If any bits are set, the packet is discarded; otherwise, the packet
header variables are saved.
- TEST4 and TEST5
- Use for access control and cryptographic authentication.
If any bits are set, the packet is discarded immediately and nothing is changed.
- TEST6 through TEST8
- Check the health of the server. If any bits
are set, the packet is discarded; otherwise, the offset and delay
relative to the server are calculated and saved.
- Check the health of the association itself.
If any bits are set, the packet is discarded. Otherwise,
the saved variables are passed to the clock filter and
- TEST10 through TEST12
- Check the authentication state using Autokey
public-key cryptography. If any bits are set and the association has
previously been marked reachable, the packet is discarded; otherwise,
the originate and receive timestamps are saved, as required by the
NTP protocol, and processing continues.
The flash bits for each test are defined as follows:
- 0x001 TEST1
- Duplicate packet. The packet is at best a casual retransmission and at
worst a malicious reply.
- 0x002 TEST2
- Bogus packet. The packet is not a reply to a message previously sent.
This can happen when the NTP daemon is restarted before somebody
- 0x004 TEST3
- Unsynchronized. One or more timestamp fields are invalid. This normally
happens when the first packet from a peer is received.
- 0x008 TEST4
- Access is denied.
- 0x010 TEST5

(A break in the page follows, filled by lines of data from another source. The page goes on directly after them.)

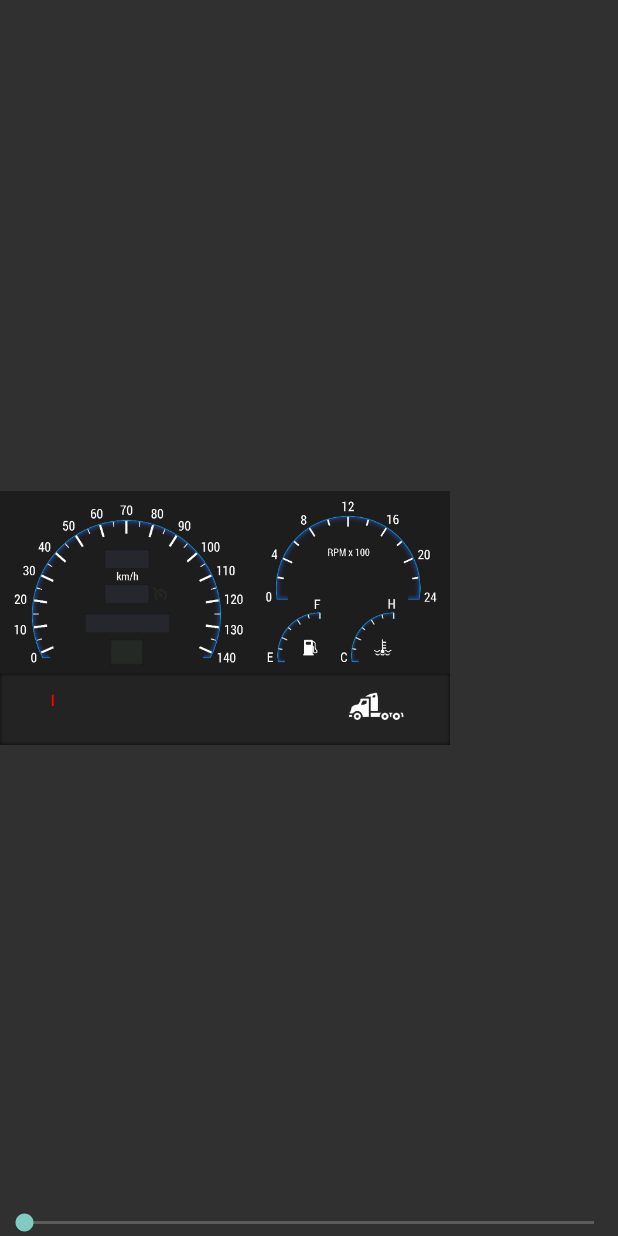
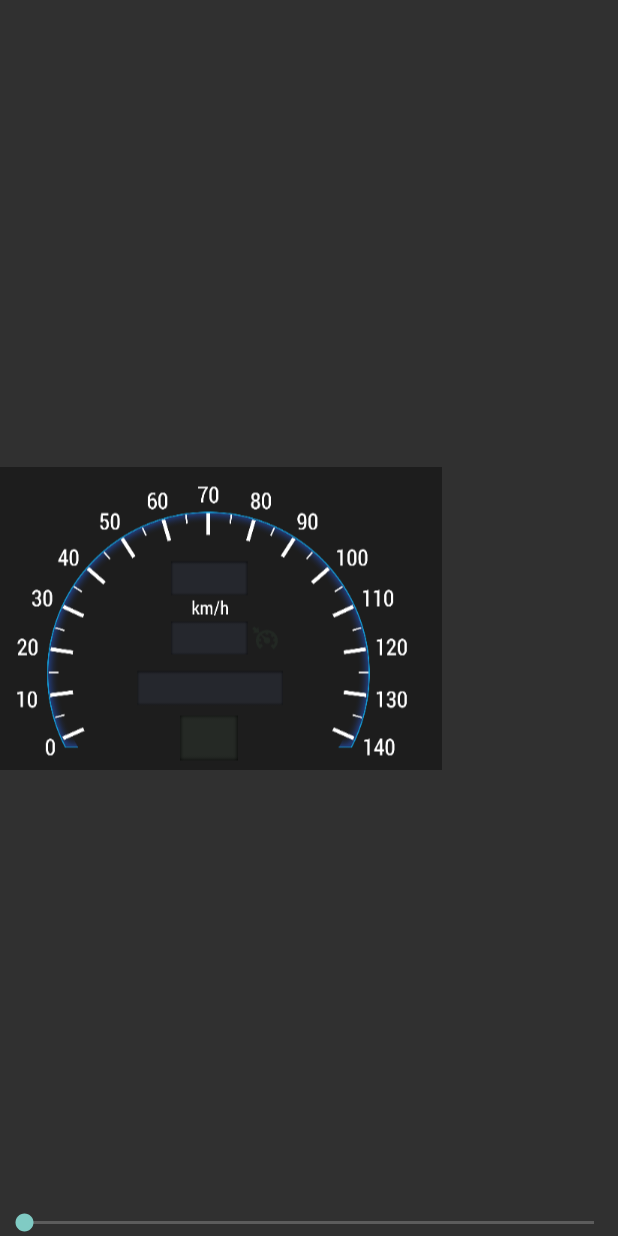
Before and after one commit to CrazyDude1994/ETS2DashboardClient, an Android app: the layout activity_main.xml on its own in the app's theme, with its tools: preview values and no code run, on a phone screen of 412 x 824 dp. Run offline under Robolectric (Android 15) with nearby library versions, the phone set to English and light mode, and no system bars.

Commit message:
Almost the end

```diff
--- a/app/src/main/java/com/crazydude/truckdashboard/GaugageView.java
+++ b/app/src/main/java/com/crazydude/truckdashboard/GaugageView.java
@@ -5,15 +5,20 @@ import android.content.Context;
 import android.content.res.TypedArray;
 import android.graphics.Canvas;
 import android.graphics.Color;
+import android.graphics.Matrix;
 import android.graphics.Paint;
+import android.graphics.Rect;
+import android.graphics.RectF;
 import android.os.Build;
 import android.util.AttributeSet;
+import android.view.MotionEvent;
 import android.view.View;
+import android.widget.ImageView;
 
 /**
  * Created by kartavtsev.s on 30.06.2015.
  */
-public class GaugageView extends View {
+public class GaugageView extends ImageView {
 
     private Paint mPaint;
     private float mCurrentValue;
@@ -26,6 +31,8 @@ public class GaugageView extends View {
     private float mCalculatedStartY;
     private float mCalculatedEndX;
     private float mCalculatedEndY;
+    private float mCoefX;
+    private float mCoefY;
 
     public GaugageView(Context context) {
         super(context);
@@ -51,37 +58,51 @@ public class GaugageView extends View {
 
     private void init(AttributeSet attrs) {
         mPaint = new Paint();
-        mPaint.setColor(Color.RED);
-        mPaint.setStrokeWidth(3);
 
         TypedArray typedArray = getContext().obtainStyledAttributes(attrs, R.styleable.GaugageView);
         mStartAngle = typedArray.getFloat(R.styleable.GaugageView_startAngle, 0);
         mEndAngle = typedArray.getFloat(R.styleable.GaugageView_endAngle, 360);
         mStartLength = typedArray.getFloat(R.styleable.GaugageView_startLength, 0);
         mEndLength = typedArray.getFloat(R.styleable.GaugageView_endLength, 50);
+        mMaxValue = typedArray.getFloat(R.styleable.GaugageView_maxValue, Math.abs(mEndAngle - mStartAngle));
+        mCoefX = typedArray.getFloat(R.styleable.GaugageView_coefX, 0.5f);
+        mCoefY = typedArray.getFloat(R.styleable.GaugageView_coefY, 0.5f);
         mCurrentValue = 0;
-        mMaxValue = Math.abs(mEndAngle - mStartAngle);
+        typedArray.recycle();
         calculateArrowPosition();
     }
 
-    @Override
+/*    @Override
     protected void onMeasure(int widthMeasureSpec, int heightMeasureSpec) {
-        int a = (int) (mEndLength * 2);
+        int a = (int) (Math.max(mEndLength, mCircleRadius) * 2);
         setMeasuredDimension(a, a);
-    }
+    }*/
 
     @Override
     protected void onDraw(Canvas canvas) {
         super.onDraw(canvas);
-        int width = canvas.getWidth() / 2;
-        int height = canvas.getHeight() / 2;
-        canvas.drawLine(width + mCalculatedStartX, height + mCalculatedStartY, width + mCalculatedEndX, height + mCalculatedEndY, mPaint);
+        float width = canvas.getWidth();
+        float height = canvas.getHeight();
+
+        float[] points = {mCalculatedStartX, mCalculatedStartY,
+                mCalculatedEndX, mCalculatedEndY,
+                height};
+
+        getImageMatrix().mapPoints(points);
+
+        float scaledX = points[4] * mCoefX;
+        float scaledY = points[5] * mCoefY;
+
+        mPaint.setColor(Color.RED);
+        mPaint.setStrokeWidth(3);
+        canvas.drawLine(points[0] + scaledX, points[1] + scaledY, points[2] + scaledX,
+                points[3] + scaledY, mPaint);
     }
 
     private void calculateArrowPosition() {
         float angleSize = Math.abs(mEndAngle - mStartAngle);
         float valueCoef = mCurrentValue / mMaxValue;
-        float angle = mStartAngle + (angleSize * (-valueCoef));
+        float angle = -mStartAngle + (angleSize * -valueCoef) + 90;
         double sin = Math.sin(Math.toRadians(angle));
         double cos = Math.cos(Math.toRadians(angle));
         mCalculatedStartX = (float) (mStartLength * sin);
--- a/app/src/main/java/com/crazydude/truckdashboard/MainActivity.java
+++ b/app/src/main/java/com/crazydude/truckdashboard/MainActivity.java
@@ -25,15 +25,10 @@ public class MainActivity extends AppCompatActivity implements ControlsProtocol.
     @ViewById(R.id.gaugage_view)
     GaugageView mSpeedometerView;
 
-    @Override
-    protected void attachBaseContext(Context newBase) {
-        super.attachBaseContext(CalligraphyContextWrapper.wrap(newBase));
-    }
 
     @AfterViews
     void initMainView() {
 
-        mSpeedometerView.setMaxValue(100);
 
         mSeekBar.setOnSeekBarChangeListener(new SeekBar.OnSeekBarChangeListener() {
             @Override
--- a/app/src/main/res/layout/activity_main.xml
+++ b/app/src/main/res/layout/activity_main.xml
@@ -5,23 +5,19 @@
     android:layout_height="match_parent"
     tools:context=".MainActivity">
 
-    <com.crazydude.truckdashboard.GaugageLayout
-        android:layout_width="300dp"
+    <com.crazydude.truckdashboard.GaugageView
+        android:id="@+id/gaugage_view"
+        android:layout_width="wrap_content"
         android:layout_height="match_parent"
-        gaugage:drawable="@drawable/bg_on">
-
-        <com.crazydude.truckdashboard.GaugageView
-            android:id="@+id/gaugage_view"
-            android:layout_width="wrap_content"
-            android:layout_height="wrap_content"
-            gaugage:endAngle="360"
-            gaugage:endLength="120"
-            gaugage:perctangeX="0.2"
-            gaugage:perctangeY="0.2"
-            gaugage:startAngle="0"
-            gaugage:startLength="100" />
-
-    </com.crazydude.truckdashboard.GaugageLayout>
+        android:scaleType="fitCenter"
+        android:src="@drawable/bg_speed"
+        gaugage:coefX="1"
+        gaugage:coefY="1"
+        gaugage:endAngle="382.5"
+        gaugage:endLength="220"
+        gaugage:maxValue="140"
+        gaugage:startAngle="157.5"
+        gaugage:startLength="0" />
 
 
     <SeekBar
@@ -29,6 +25,6 @@
         android:layout_width="match_parent"
         android:layout_height="wrap_content"
         android:layout_alignParentBottom="true"
-        android:max="100" />
+        android:max="140" />
 
 </RelativeLayout>
--- a/app/src/main/res/values/styleable.xml
+++ b/app/src/main/res/values/styleable.xml
@@ -11,5 +11,8 @@
         <attr name="endAngle" format="float" />
         <attr name="startLength" format="float" />
         <attr name="endLength" format="float" />
+        <attr name="maxValue" format="float" />
+        <attr name="coefX" format="float" />
+        <attr name="coefY" format="float" />
     </declare-styleable>
 </resources>
```
Also changed, not shown: app/src/main/res/drawable-xxxhdpi/bg_speed.png (added), 1 other file.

- Failure of cryptographic authentication.
- Server is unsynchronized. Wind up its clock first.
- 0x040 TEST7
- Server stratum is at the maximum of 15. It is probably
unsynchronized and its clock needs to be wound up.
- 0x080 TEST8
- Root delay or dispersion is greater than one second, which is
highly unlikely unless the peer is unsynchronized.
- 0x100 TEST9
- Peer delay or dispersion is greater than one second, which is
- 0x200 TEST10
- Autokey protocol has detected an authentication failure.
- 0x400 TEST11
- Autokey protocol has not verified the server or peer.
- 0x800 TEST12
- A protocol or configuration error has occurred in the public key
algorithms or a possible intrusion event has been detected.
The peers command is nonatomic and may occasionally result
in spurious error messages about invalid associations. Also,
you wait a long time for timeouts, because
the timeout time is a fixed constant, and it assumes the
worst-case scenario. In addition, the program doesn't estimate timeout as
it sends queries to a particular host.